- **Goal of the exercise**
Look for "GebrauchtwarenWindowAccessories" in each line of the records, and copy the lines that have it.

- **Input for this task**

*****

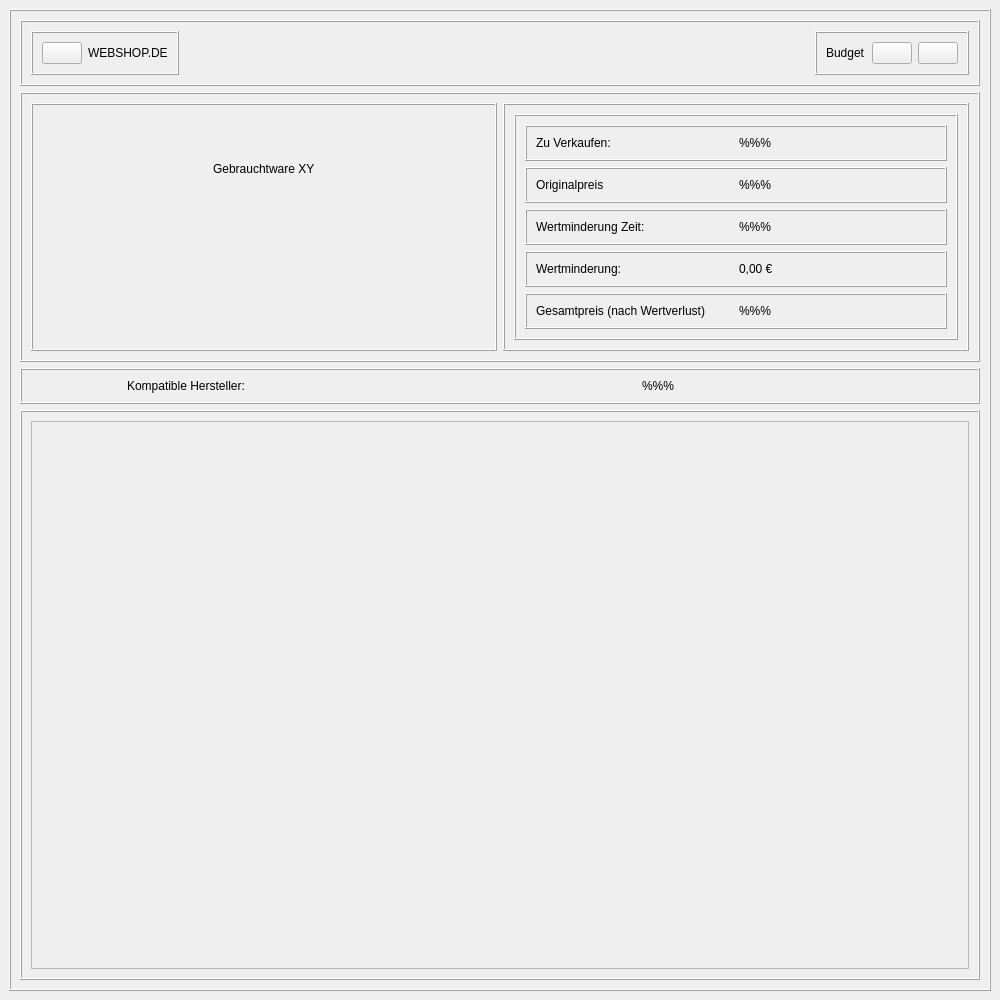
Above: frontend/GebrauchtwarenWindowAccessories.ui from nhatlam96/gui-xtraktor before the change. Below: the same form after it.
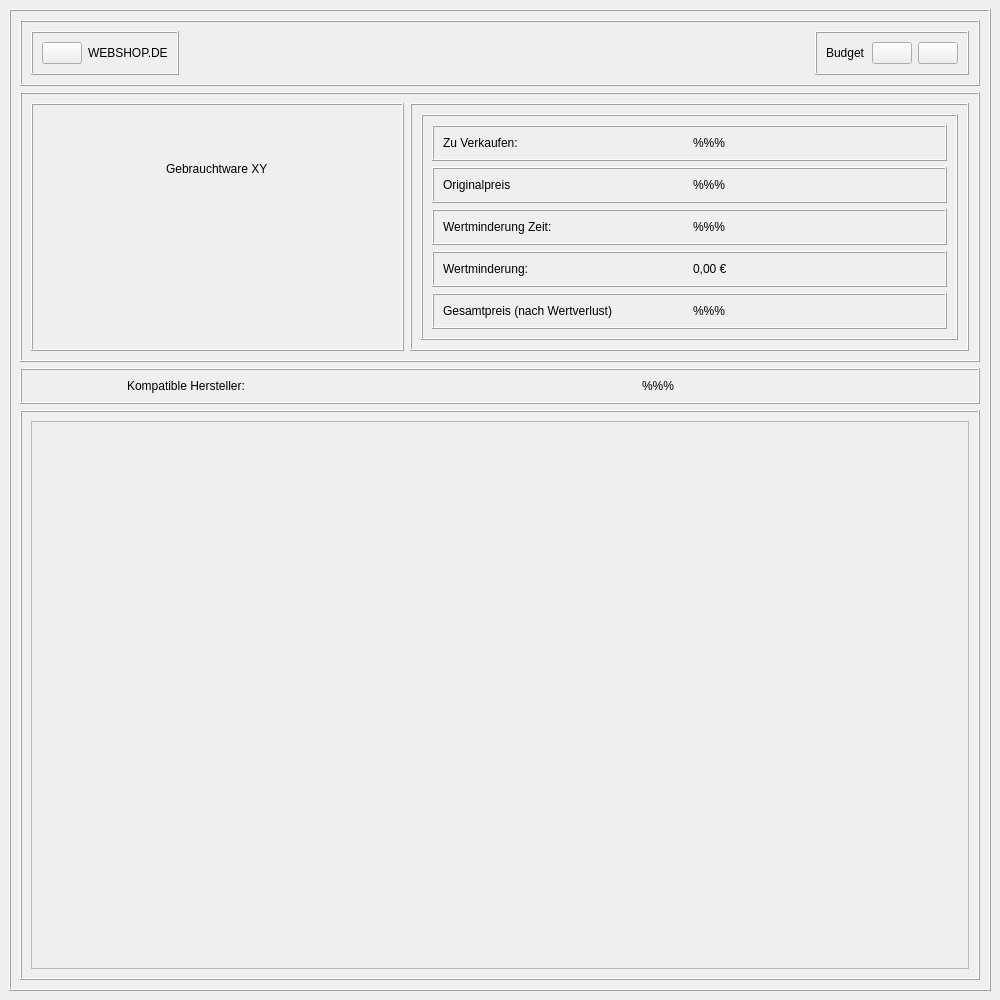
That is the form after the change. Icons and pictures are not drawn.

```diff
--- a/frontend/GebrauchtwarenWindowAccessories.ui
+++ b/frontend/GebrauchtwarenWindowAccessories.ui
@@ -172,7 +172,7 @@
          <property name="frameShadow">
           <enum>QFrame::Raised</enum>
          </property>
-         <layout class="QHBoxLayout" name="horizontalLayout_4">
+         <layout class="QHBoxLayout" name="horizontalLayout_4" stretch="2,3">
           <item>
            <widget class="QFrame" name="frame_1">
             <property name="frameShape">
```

*****

- **Answer below**
Above: frontend/GebrauchtwarenWindowAccessories.ui from nhatlam96/gui-xtraktor before the change. Below: the same form after it.
--- a/frontend/GebrauchtwarenWindowAccessories.ui
+++ b/frontend/GebrauchtwarenWindowAccessories.ui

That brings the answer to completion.